Revision comparison data:
####################

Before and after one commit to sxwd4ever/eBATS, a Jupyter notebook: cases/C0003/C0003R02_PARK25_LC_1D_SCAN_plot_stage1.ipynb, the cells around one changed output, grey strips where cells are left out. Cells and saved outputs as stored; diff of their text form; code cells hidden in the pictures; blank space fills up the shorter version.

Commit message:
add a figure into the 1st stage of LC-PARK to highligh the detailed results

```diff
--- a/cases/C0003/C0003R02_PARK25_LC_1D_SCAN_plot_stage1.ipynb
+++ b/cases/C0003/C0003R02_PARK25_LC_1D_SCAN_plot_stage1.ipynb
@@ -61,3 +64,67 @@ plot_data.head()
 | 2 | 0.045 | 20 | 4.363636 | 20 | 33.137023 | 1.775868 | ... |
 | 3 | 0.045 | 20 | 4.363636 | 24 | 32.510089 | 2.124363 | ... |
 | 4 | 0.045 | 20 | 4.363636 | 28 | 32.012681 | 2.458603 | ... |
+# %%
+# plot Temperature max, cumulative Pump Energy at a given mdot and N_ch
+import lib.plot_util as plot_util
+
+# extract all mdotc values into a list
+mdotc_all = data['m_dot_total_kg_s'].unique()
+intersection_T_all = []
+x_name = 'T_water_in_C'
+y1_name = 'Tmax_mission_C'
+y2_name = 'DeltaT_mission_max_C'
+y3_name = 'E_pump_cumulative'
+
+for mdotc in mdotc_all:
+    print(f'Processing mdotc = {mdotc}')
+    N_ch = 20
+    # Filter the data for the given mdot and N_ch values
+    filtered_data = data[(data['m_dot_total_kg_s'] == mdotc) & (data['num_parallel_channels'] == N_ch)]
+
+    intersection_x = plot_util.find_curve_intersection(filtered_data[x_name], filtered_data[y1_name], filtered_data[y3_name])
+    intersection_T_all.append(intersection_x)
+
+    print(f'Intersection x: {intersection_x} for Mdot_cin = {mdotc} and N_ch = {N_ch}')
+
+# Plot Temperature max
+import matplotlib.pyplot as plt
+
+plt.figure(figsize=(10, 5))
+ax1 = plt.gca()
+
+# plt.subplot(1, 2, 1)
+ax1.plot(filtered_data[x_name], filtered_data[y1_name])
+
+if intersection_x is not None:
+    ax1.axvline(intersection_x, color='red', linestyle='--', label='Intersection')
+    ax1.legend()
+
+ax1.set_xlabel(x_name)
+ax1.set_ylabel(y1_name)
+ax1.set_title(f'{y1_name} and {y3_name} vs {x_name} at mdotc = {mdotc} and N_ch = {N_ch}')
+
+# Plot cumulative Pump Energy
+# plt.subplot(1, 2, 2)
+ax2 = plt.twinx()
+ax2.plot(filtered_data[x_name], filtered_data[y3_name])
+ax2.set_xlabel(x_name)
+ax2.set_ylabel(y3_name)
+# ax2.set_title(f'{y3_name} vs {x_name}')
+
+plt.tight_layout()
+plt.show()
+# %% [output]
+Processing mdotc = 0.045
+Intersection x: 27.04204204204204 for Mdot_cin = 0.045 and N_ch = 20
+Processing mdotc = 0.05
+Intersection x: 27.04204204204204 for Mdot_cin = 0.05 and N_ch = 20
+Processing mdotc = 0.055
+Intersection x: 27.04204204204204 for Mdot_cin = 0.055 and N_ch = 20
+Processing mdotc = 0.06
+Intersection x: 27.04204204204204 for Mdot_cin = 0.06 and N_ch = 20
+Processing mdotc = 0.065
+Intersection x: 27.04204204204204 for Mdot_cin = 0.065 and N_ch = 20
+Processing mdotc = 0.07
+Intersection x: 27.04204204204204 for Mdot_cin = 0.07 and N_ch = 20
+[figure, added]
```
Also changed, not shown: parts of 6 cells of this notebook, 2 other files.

####################

-- What to work on --
Check each line of the data above for the string "Processing", and copy the ones that have it.

-- Exercise output --
+    print(f'Processing mdotc = {mdotc}')
+Processing mdotc = 0.045
+Processing mdotc = 0.05
+Processing mdotc = 0.055
+Processing mdotc = 0.06
+Processing mdotc = 0.065
+Processing mdotc = 0.07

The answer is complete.